- aims to help students to know and recognize the standards that they are aiming for. Learners need to be clear about exactly what they have to achieve in order to progress. They should have access to the criteria that will be used to judge this, and be shown examples or models where other learners have been successful. Students need to understand what counts as ‘good work’;
- involves students in peer and self-assessment. Ultimately, learners must be responsible for their own learning; the teacher cannot do that for them. So students must be actively involved in the process and need to be encouraged to see for themselves how they have progressed in their learning and what it is they need to do to improve. Teachers need to encourage students to review their work critically and constructively;

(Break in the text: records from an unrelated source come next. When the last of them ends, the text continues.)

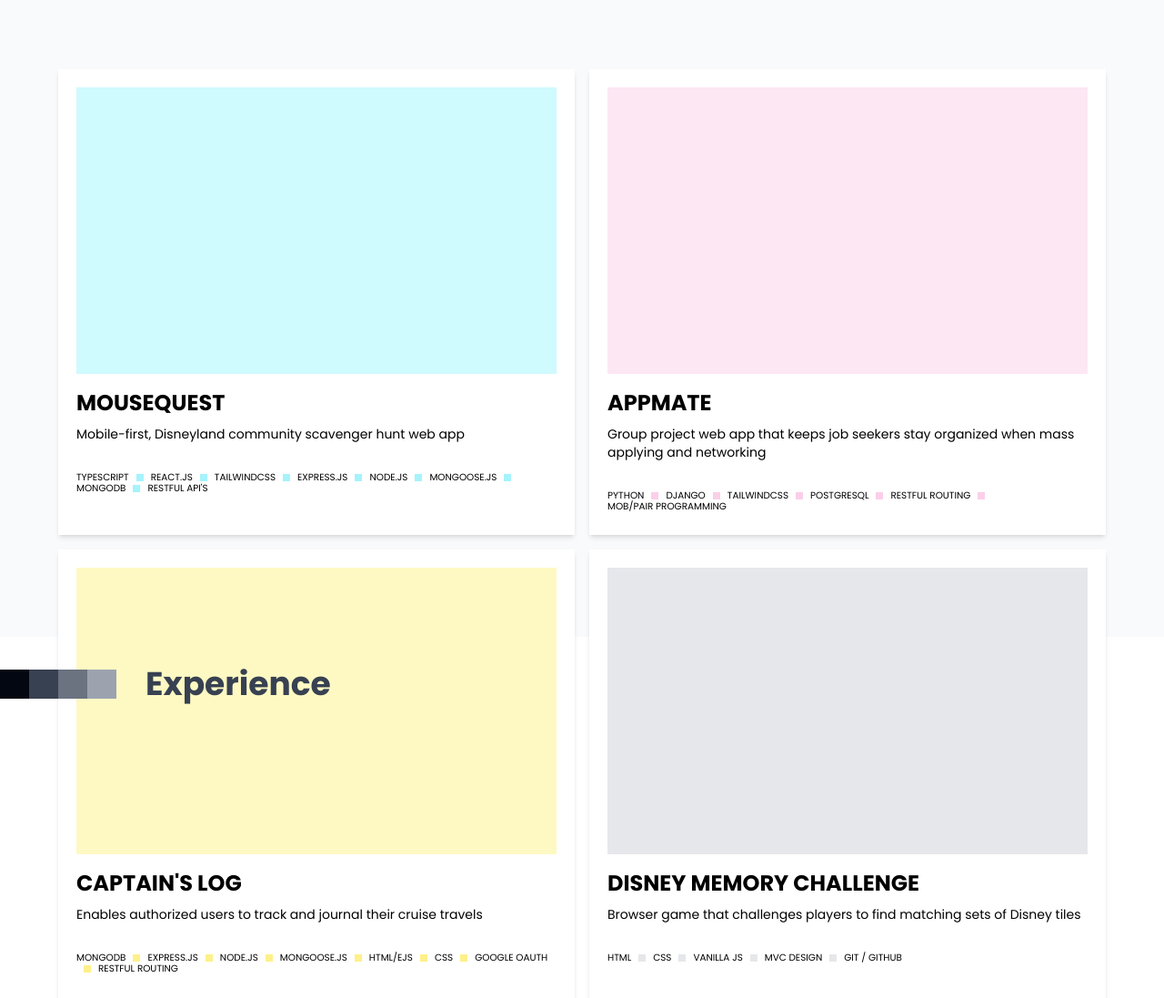
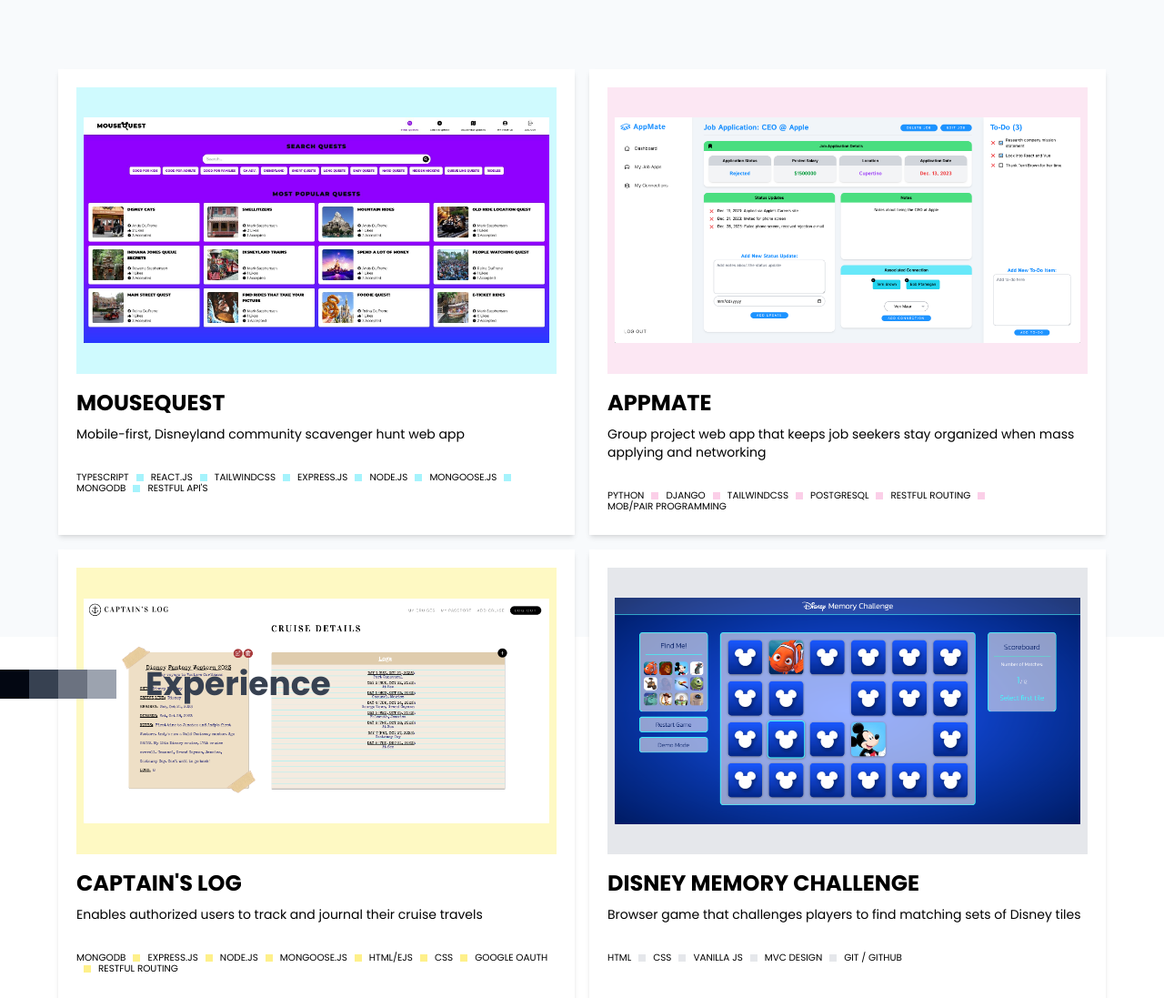
Before and after one commit to reiduf/portoflio, a website: page src/index.html in a window 1280 px wide. Shown: the part 1700-2797 px from the top of the page at 91% size. Drawn offline with Linux system fonts and the light colour scheme.

Commit message:
adds project tiles

```diff
--- a/src/index.html
+++ b/src/index.html
@@ -44,7 +44,7 @@
           </div>
         </a>
 
-        <a href="######"><li class="cursor-pointer border-pink-400 text-center border-2 px-3 py-2 rounded-xl hover:text-white hover:bg-pink-400 t bg-white transition duration-300">Contact Me</li></a>
+        <a href="######"><li class="text-pink-400 cursor-pointer border-pink-400 text-center border-2 px-3 py-2 rounded-xl hover:text-white hover:bg-pink-400 t bg-white transition duration-300">Contact Me</li></a>
       </ul>
     </nav>
 
@@ -172,7 +172,9 @@
 
     <div class="mt-10 grid lg:grid-cols-2 2xl:grid-cols-4 grid-cols-1 lg:h-3/4 h-fit lg:p-16 p-8 gap-4">
       <article class="bg-white h-[32rem] p-5 shadow-md hover:rotate-[-2deg] transition duration-150">
-        <div class="lg:h-2/3 h-2/3 w-full bg-cyan-100"></div>
+        <div class="lg:h-2/3 h-2/3 w-full bg-cyan-100 flex items-center justify-center px-2">
+          <img class="w-full" src="./img/mq.jpeg" alt="appmate">
+        </div>
         <h3 class="font-bold text-2xl mt-4 uppercase mb-2">MouseQuest</h3>
         <div class="flex flex-col justify-between lg:gap-8 gap-10">
           <p class="text-sm">Mobile-first, Disneyland community scavenger hunt web app</p>
@@ -197,7 +199,9 @@
       </article>
 
       <article class="bg-white h-[32rem] p-5 shadow-md hover:rotate-[-3deg] transition duration-150">
-        <div class="lg:h-2/3 h-2/3 w-full bg-pink-100"></div>
+        <div class="lg:h-2/3 h-2/3 w-full bg-pink-100 flex items-center justify-center px-2">
+          <img class="w-full" src="./img/jobapp.png" alt="appmate">
+        </div>
         <h3 class="font-bold text-2xl mt-4 uppercase mb-2">Appmate</h3>
         <div class="flex flex-col justify-between lg:gap-8 gap-5">
           <p class="text-sm">Group project web app that keeps job seekers stay organized when mass applying and networking</p>
@@ -218,7 +222,9 @@
       </article>
 
       <article class="bg-white h-[32rem] p-5 shadow-md hover:rotate-[-2deg] transition duration-150">
-        <div class="lg:h-2/3 h-2/3 w-full bg-yellow-100"></div>
+        <div class="lg:h-2/3 h-2/3 w-full bg-yellow-100 flex items-center justify-center px-2">
+          <img class="w-full" src="./img/cap.png" alt="appmate">
+        </div>
         <h3 class="font-bold text-2xl mt-4 uppercase mb-2">Captain's Log</h3>
         <div class="flex flex-col justify-between lg:gap-8 gap-10">
           <p class="text-sm">Enables authorized users to track and journal their cruise travels</p>
@@ -243,7 +249,9 @@
       </article>
 
       <article class="bg-white h-[32rem] p-5 shadow-md hover:rotate-[-3deg] transition duration-150">
-        <div class="lg:h-2/3 h-2/3 w-full bg-gray-200"></div>
+        <div class="lg:h-2/3 h-2/3 w-full bg-gray-200 flex items-center justify-center px-2">
+          <img class="w-full" src="./img/memeory.png" alt="appmate">
+        </div>
         <h3 class="font-bold text-2xl mt-4 uppercase mb-2">Disney Memory Challenge</h3>
         <div class="flex flex-col justify-between lg:gap-8 gap-4">
           <p class="text-sm">Browser game that challenges players to find matching sets of Disney tiles</p>
```
Also changed, not shown: src/css/output.css, src/img/baseball.jpeg (deleted), src/img/cap.png (added), src/img/disney.jpeg (deleted), src/img/hawaii.jpeg (deleted), src/img/jobapp.png (added), src/img/logo-july2019.png (added), src/img/memeory.png (added), src/img/mq.jpeg (added), src/img/ski.jpeg (deleted).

- provides feedback, which leads to students recognizing their next steps and how to take them. Feedback should be about the qualities of the work with specific advice on what needs to be done in order to improve. Students need to be given the time to act on advice and make decisions about their work, rather than being the passive recipients of teachers’ judgements;
- involves both teacher and student in reviewing and reflecting on assessment data (information). Students need to have opportunities to communicate their evolving understanding and to act on the feedback they are given. The interaction between teacher and student is an important element of developing understanding and promoting learning;
- is underpinned by confidence that every student can improve. Poor feedback can lead to students believing that they lack ‘ability’ and are not able to learn. Students will only invest effort in a task if they believe they can achieve something. The expectation in the classroom needs to be that every student can make progress in his or her learning.
How might we use Assessment for Learning?
Key Characteristics of Assessment for Learning and Teaching Strategies
- Share learning objectives at the beginning of the lesson and, where appropriate, during the lesson, in language that students can understand
- Use these objectives as the basis for questioning and feedback during class discussions.
- Evaluate this feedback in relation to the achievement of the learning objectives to inform the next stages of planning.
- Show students work that has met the criteria with explanations of why
- Give students clear success criteria and then relate them to the learning objectives
- Model what it should look like, for example, exemplify good writing on the board
- Ensure that there are clear, shared expectations about the presentation of work
- Provide displays of students’ work which show work in progress as well as finished products
- Give students clear opportunities to talk about what they have learned and what they have found difficult, using the learning objectives as a focus
- Encourage students to work/discuss together, focusing on how to improve
- Ask students to explain their thinking: ‘How did you get that answer?’
- Give time for students to reflect upon their learning
- Identify with students the next steps in learning
- Value oral as well as written feedback
- Ensure feedback is constructive as well as positive, identifying what the student has done well, what needs to be done to improve and how to do it
- Identify the next steps for groups and individuals as appropriate
- Identify small steps to enable students to see their progress, thus building confidence and self-esteem
- Encourage students to explain their thinking and reasoning within a secure classroom ethos
- Reflect with students on their work, for example through a storyboard of steps taken during an investigation
- Choose appropriate tasks to provide quality information (with emphasis on process, not just the correct answer)
- Provide time for students to reflect on what they have learned and understood, and to identify where they still have difficulties
- Adjust planning, evaluate effectiveness of task, resources, etc. as a result of assessment